And, for better or worse, me.


Thursday 4 September 2014

Costières de Nîmes: Language Issues

So, three things happen:

1) I finally knock off the bottle of Costières de Nîmes I acquired a couple of weeks ago. This was the one I bought on Olly Smith's recommendation - he called it 'Plump, sleek red with deep summery fruit,' also, 'Spot on for serving lightly chilled with a barbecue', a claim I couldn't double-check on account of not having a barbecue in the first place. Worth hunting down in Sainsbury's? Well, I got some spicy, chocolatey sensations, quite a belt at the back of the neck from the 14% alcohol, but nothing sleek, and not what I could honestly call fruit: more nuts and caramel, like drinking a Toblerone bar. Lesson learnt? That I don't experience the world the same way as Olly Smith. Just as well (I piously observe) we're not all the same, how dull it would be if we all had identical tastes, perhaps if I followed Olly Smith more assiduously I would learn where his favouritisms tend to lead him and adjust my expectations accordingly, and so on.

2) Then I make the fatal mistake of buying a copy of Decanter, something I think I've only done once before in my life. What's the problem with Decanter? Only that it intensifies the crisis of language which started with Olly Smith - mainly when I get to page 10 and find Andrew Jefford really letting himself go about Merlots. For instance: 'The 2009 brims with richness (cream, vellum, faded roses) and thick-textured, late-Romantic, Rosenkavalier-like decadence'; or, 'just beginning to tiptoe towards the Havana-leaf complexities the variety is justly celebrated for'; or even 'broad-chested' (of a wine, this is); and 'a similar vapoury classicism'. I am now squinting with rage. What, actually, does all this convey? To put it another way, why do wine writers give themselves over to this kind of deranged poeticism? Fauré's Requiem was once described as 'Death and Château d'Yquem'; the motoring journalist LJK Setright, who always wore his learning effortfully, wrote a poem to a Ferrari ('The red-eyed ramrod thrust of the warhorse', and more, in that vein); William Mann famously talked about the 'Chains of pandiationic clusters' in the Beatles' songs; but these are well-mapped and easily avoided embarassments. Most of the time, we can only stand so many panting metaphors (see what I mean?) before we lose the will to live. Why then do wine writers - not just Andrew Jefford - start sounding like Lawrence Durrell the moment they get close to a fancy bottle? Whose interests do they serve?

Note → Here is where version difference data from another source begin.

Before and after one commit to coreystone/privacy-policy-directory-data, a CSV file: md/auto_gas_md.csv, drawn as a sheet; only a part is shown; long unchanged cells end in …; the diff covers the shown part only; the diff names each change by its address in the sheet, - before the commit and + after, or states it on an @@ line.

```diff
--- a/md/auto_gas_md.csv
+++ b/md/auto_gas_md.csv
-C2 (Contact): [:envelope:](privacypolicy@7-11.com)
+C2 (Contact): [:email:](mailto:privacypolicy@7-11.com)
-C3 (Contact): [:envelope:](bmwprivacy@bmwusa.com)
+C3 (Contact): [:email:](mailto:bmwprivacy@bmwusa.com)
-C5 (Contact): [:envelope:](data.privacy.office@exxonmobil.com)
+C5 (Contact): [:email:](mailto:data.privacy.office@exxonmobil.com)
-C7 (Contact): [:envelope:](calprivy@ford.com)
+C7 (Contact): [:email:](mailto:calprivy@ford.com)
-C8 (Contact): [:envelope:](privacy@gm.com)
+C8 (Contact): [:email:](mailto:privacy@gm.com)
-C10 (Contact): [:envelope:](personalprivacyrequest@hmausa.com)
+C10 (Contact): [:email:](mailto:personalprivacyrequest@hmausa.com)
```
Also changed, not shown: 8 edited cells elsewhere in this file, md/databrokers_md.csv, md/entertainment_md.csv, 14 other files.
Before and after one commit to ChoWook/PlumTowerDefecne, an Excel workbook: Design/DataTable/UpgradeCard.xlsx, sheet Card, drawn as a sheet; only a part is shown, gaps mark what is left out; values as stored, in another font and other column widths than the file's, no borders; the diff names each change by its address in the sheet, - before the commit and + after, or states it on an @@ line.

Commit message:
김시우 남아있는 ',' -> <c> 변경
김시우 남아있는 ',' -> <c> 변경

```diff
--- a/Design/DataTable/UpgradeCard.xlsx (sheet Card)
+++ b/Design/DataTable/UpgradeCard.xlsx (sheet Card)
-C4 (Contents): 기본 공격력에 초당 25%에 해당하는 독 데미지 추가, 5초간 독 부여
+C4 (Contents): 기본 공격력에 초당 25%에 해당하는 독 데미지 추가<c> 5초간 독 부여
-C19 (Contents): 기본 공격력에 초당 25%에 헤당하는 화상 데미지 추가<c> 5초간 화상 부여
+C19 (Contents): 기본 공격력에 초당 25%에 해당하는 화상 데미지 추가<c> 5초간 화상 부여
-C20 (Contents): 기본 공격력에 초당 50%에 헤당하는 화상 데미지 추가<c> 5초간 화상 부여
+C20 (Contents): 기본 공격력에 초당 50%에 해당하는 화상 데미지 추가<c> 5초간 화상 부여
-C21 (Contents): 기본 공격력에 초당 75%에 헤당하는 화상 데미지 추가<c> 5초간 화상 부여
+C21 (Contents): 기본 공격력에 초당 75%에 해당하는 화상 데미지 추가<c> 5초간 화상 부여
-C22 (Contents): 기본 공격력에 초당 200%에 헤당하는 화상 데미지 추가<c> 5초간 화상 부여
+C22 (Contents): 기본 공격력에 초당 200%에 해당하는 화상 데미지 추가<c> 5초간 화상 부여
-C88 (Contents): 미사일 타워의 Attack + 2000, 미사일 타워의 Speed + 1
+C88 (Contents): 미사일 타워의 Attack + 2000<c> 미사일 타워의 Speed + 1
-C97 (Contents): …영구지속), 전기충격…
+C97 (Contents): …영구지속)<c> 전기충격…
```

3) Helplessly browned off, I discover a little item on the BBC website, hinting at a possible new dispensation. Scientists have been working on ways to fingerprint the characteristics of wines objectively and consistently; or, as the Beeb puts it, 'Demand is growing for a more objective test - to help consumers bypass woolly terminology, protect artisan producers' intellectual property, and help auction houses detect fraud.' Clearly, the real news in this concerns the fraud aspect - Rudy Kurniawan being the most recent, biggest and boldest fraudster of them all - but this in turn throws a light on the gullibility of high-end wine buyers, which in turn throws light on the potentially misleading irrelevance of all that rococo wine writing, all that woolly terminology. Even if the characteristics of every single wine in the world could be summed up in a unique chemical barcode, it wouldn't - of course - halt the stampede for the thesaurus whenever the cork came out, and the consequent yielding to ten-dollar words. There's something about the cultural potency of wine (love, good fellowship, riot, heartbreak, social aggrandisement, escape, death, versifying, hilarity, yearning, tasty meals, song, vendetta, humiliation, action painting, all down to it) that encourages people to toss reasonable scepticism out of the window. But. Suppose, just suppose, once everyone had finished preening and phrase-making about, I don't know, a Pichon-Longueville, there was a great string of numbers, like the identifying numbers on a car chassis - well, how rational, how calming, would that be? If I were a proper wine writer, I'd say it was like moving from a Dickensian parlour crammed with dodgy antiques, into Mies van der Rohe's Farnsworth House, but I'm not, so I won't.